Wrapping her gloved fingers around the handrail impatiently, the girl looked him up and down. He was tall and gangly, his blonde hair wild as though he had just rolled out of bed. “I don’t think so,” she answered at length, clearly finding nothing about the flustered boy recognizable.
“No, you totally are,” he insisted, ducking to the side of the stairs so that a group of female students could pass them by. He drew a bare hand from his sweatshirt then, offering it to her in what seemed like an awkward invitation for a handshake. “We have Capone.”
“Oh?” the girl glanced between the boy and his outstretched hand, then shook her head. “Yeah, okay, right. I remember you now.”
“So, do you, uh, know what the homework is?” the boy asked sheepishly. He drew his hand back into this stained sweatshirt, shifting uncomfortably on his feet as though the few seconds of exposure to the cold air had been too much.

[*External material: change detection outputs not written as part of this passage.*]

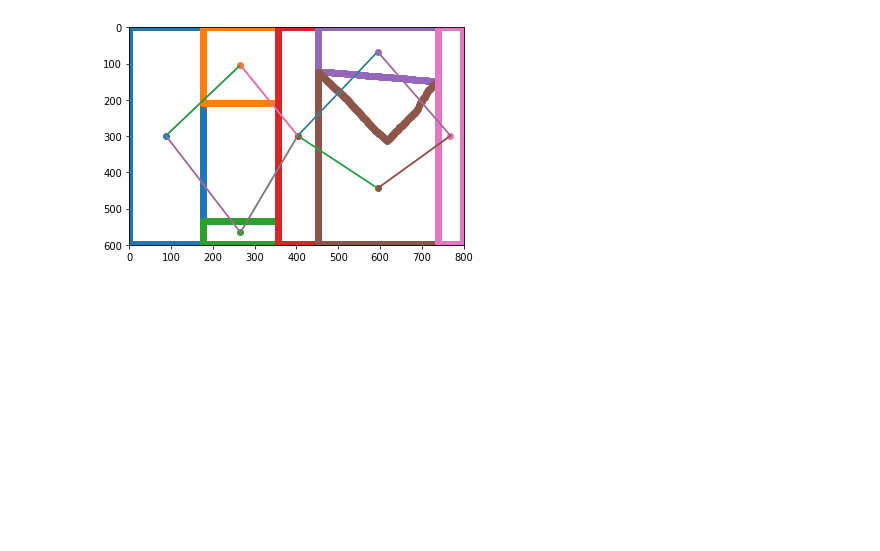
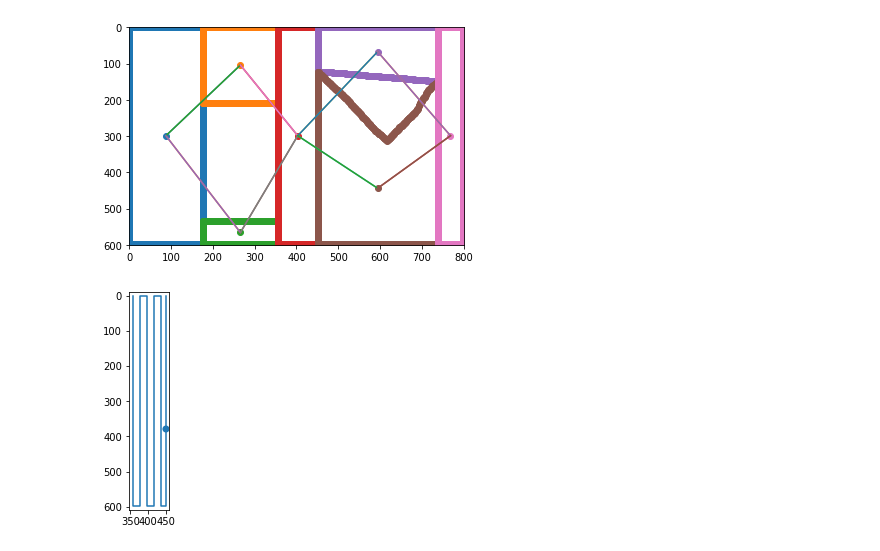
Before and after one commit to k-ravuri/swept, a Jupyter notebook: planning/planning.ipynb, the cells around one changed output. Cells and saved outputs as stored; diff of their text form; code cells hidden in the pictures; blank space fills up the shorter version.

```diff
--- a/planning/planning.ipynb
+++ b/planning/planning.ipynb
@@ -45,6 +47,16 @@ class Component:
         self.ceiling = {}
         # similar as ceiling
         self.floor = {}
+
+    def contains(self, point):
+        x, y = point
+        if x < self.x_min or x > self.x_max:
+            return False
+        y_min = self.floor[x]
+        y_max = self.ceiling[x]
+        if y < y_min or y > y_max:
+            return False
+        return True
 
     def __repr__(self):
         return "{}".format(self.center)
@@ -313,0 +388,6 @@ plt.show()
+# %%
+for c in components:
+    rv = plan_component(c, 10)
+    plot_path(rv, 10)
+# %% [output]
+[figure, added]
```
Also changed, not shown: parts of 2 cells of this notebook.
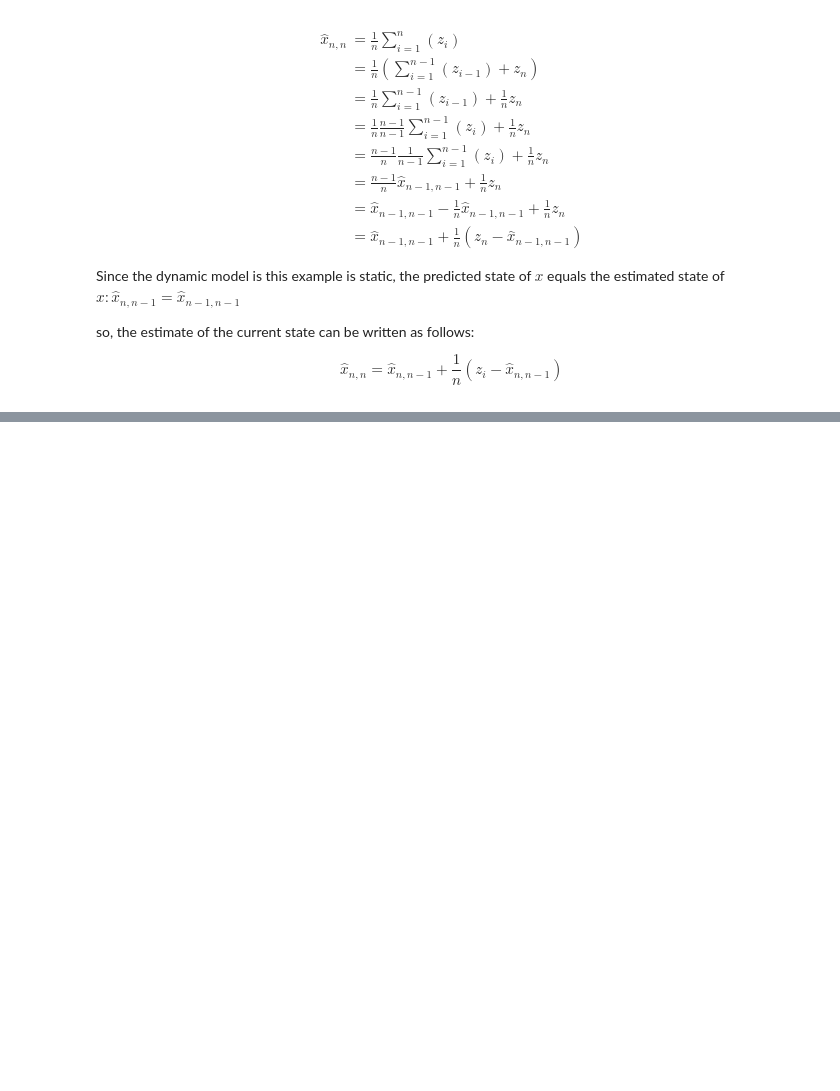
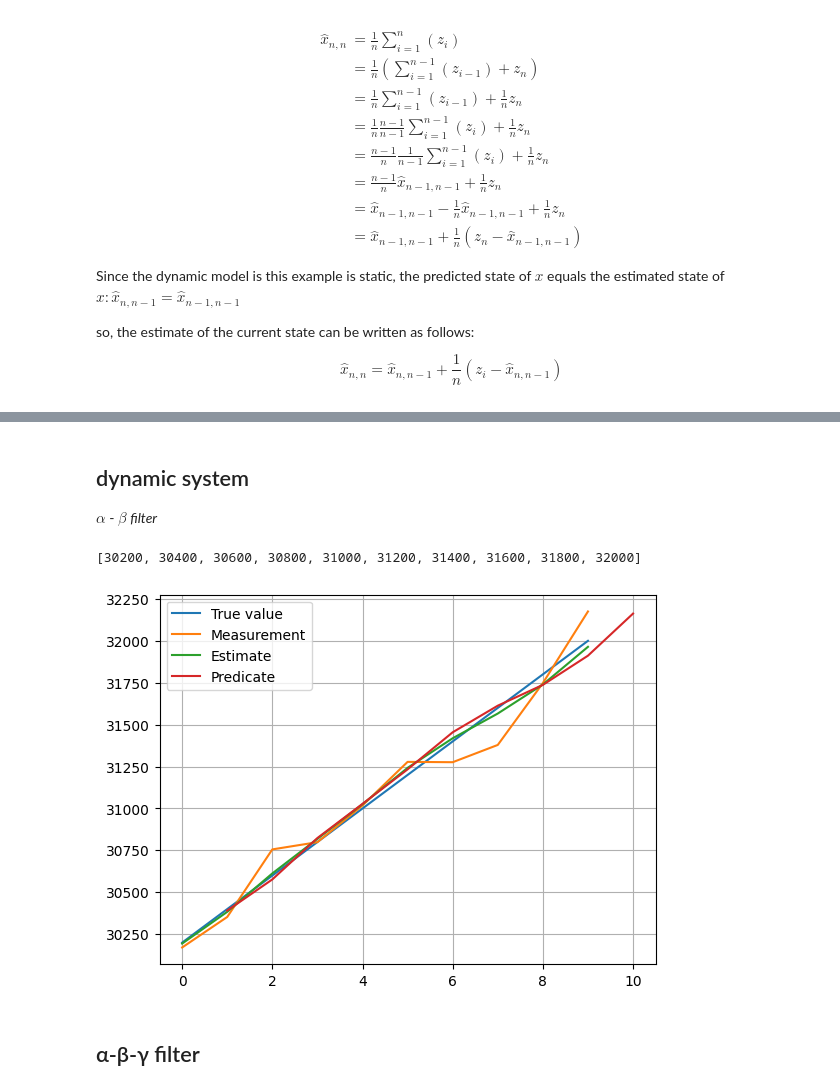
Before and after one commit to Ccccraz/kalmanFilter, a Jupyter notebook: pythonImplement/α_β_γ_filter.ipynb, the cells around one changed output, grey strips where cells are left out. Saved outputs shown, nothing was run; the diff lists cells and outputs as text; code cells hidden in the pictures; blank space fills up the shorter version.

```diff
--- a/pythonImplement/α_β_γ_filter.ipynb
+++ b/pythonImplement/α_β_γ_filter.ipynb
@@ -33,0 +88,7 @@ $$
+# %% [markdown]
+## dynamic system
+
+$\alpha$ - $\beta$ *filter*
+# %%
+ALPHA = 0.2
+BETA = 0.1
@@ -33,0 +150,29 @@ $$
+# %%
+true_position = [30200 + 200 * x for x in range(10)]
+true_position
+# %% [output]
+[30200, 30400, 30600, 30800, 31000, 31200, 31400, 31600, 31800, 32000]
+# %%
+fig = plt.figure()
+ax = fig.add_subplot()
+ax.plot(alpha_beta_example_sample_times, true_position, label="True value")
+ax.plot(alpha_beta_example_sample_times, alpha_beta_example_data, label="Measurement")
+ax.plot(
+    alpha_beta_example_sample_times,
+    alpha_beta_example_estimate_position,
+    label="Estimate",
+)
+ax.plot(
+    [x + 1 for x in alpha_beta_example_sample_times],
+    alpha_beta_example_predicate_position,
+    label="Predicate",
+)
+
+ax.legend()
+ax.grid()
+
+plt.show()
+# %% [output]
+[figure, added]
+# %% [markdown]
+## α-β-γ filter
```
Also changed, not shown: parts of 11 cells of this notebook.
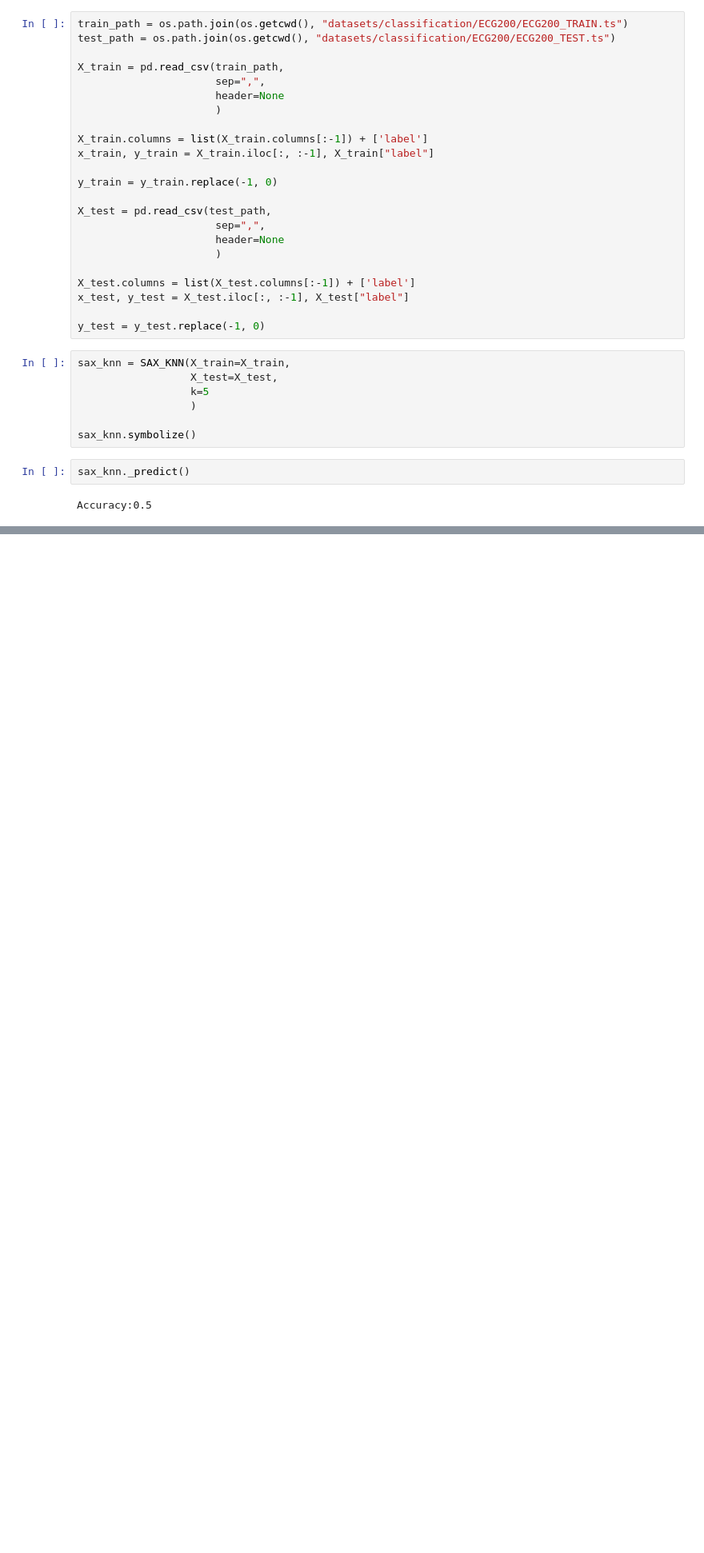
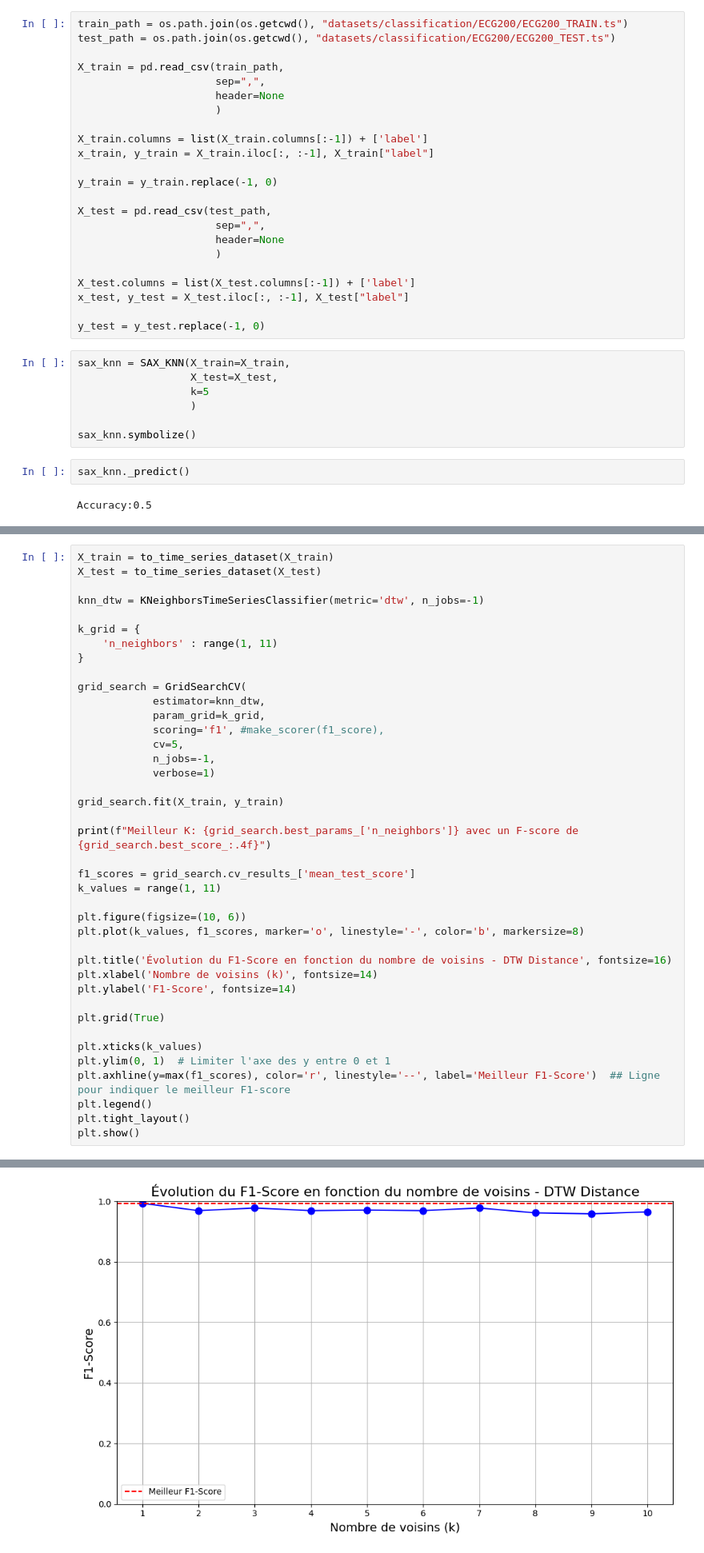
Before and after one commit to NailKhelifa/MVA_Times_Series_ML_Homeworks, a Jupyter notebook: Final_project/ECG200.ipynb, the cells around one changed output, grey strips where cells are left out. Shown at 80% size. Drawn from its saved outputs; the diff is of its cells as text; blank space fills up the shorter version.

```diff
--- a/Final_project/ECG200.ipynb
+++ b/Final_project/ECG200.ipynb
@@ -102,0 +175,41 @@ Name: label, Length: 100, dtype: int64
+# %%
+X_train = to_time_series_dataset(X_train)
+X_test = to_time_series_dataset(X_test)
+
+knn_dtw = KNeighborsTimeSeriesClassifier(metric='dtw', n_jobs=-1)
+
+k_grid = {
+    'n_neighbors' : range(1, 11)
+}
+
+grid_search = GridSearchCV(
+            estimator=knn_dtw,
+            param_grid=k_grid,
+            scoring='f1', #make_scorer(f1_score),
+            cv=5,
+            n_jobs=-1,
+            verbose=1)
+
+grid_search.fit(X_train, y_train)
+
+print(f"Meilleur K: {grid_search.best_params_['n_neighbors']} avec un F-score de {grid_search.best_score_:.4f}")
+
+f1_scores = grid_search.cv_results_['mean_test_score']
+k_values = range(1, 11)
+
+plt.figure(figsize=(10, 6))
+plt.plot(k_values, f1_scores, marker='o', linestyle='-', color='b', markersize=8)
+
+plt.title('Évolution du F1-Score en fonction du nombre de voisins - DTW Distance', fontsize=16)
+plt.xlabel('Nombre de voisins (k)', fontsize=14)
+plt.ylabel('F1-Score', fontsize=14)
+
+plt.grid(True)
+
+plt.xticks(k_values)
+plt.ylim(0, 1)  # Limiter l'axe des y entre 0 et 1
+plt.axhline(y=max(f1_scores), color='r', linestyle='--', label='Meilleur F1-Score')  ## Ligne pour indiquer le meilleur F1-score
+plt.legend()
+plt.tight_layout()
+plt.show()
+# %% [output]
@@ -102,0 +218 @@ Name: label, Length: 100, dtype: int64
+[figure, added]
```
Also changed, not shown: parts of 11 cells of this notebook, 1 other file.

The girl in the blue pullover drew up her hood and began to jog down the stairs. “Portraits and Persons,” she responded, calling back over her shoulder to him. “Chapter two. Sorry, I really gotta run.”
“Yeah, no, that’s cool,” the boy called after her, accidentally knocking shoulders with another passing student. “I’ll, uh, see you in class?”
From the base of the stairwell, there was no response. The girl in the blue pullover had disappeared into the fog, leaving her bumbling classmate to hover about the landing behind her uncertainly.
“Stupid,” he muttered to himself quietly as he watched her go. Tentatively, he placed a boot on the top step, then spun around and ducked back into the crowd shaking his head. “Stupid, stupid.”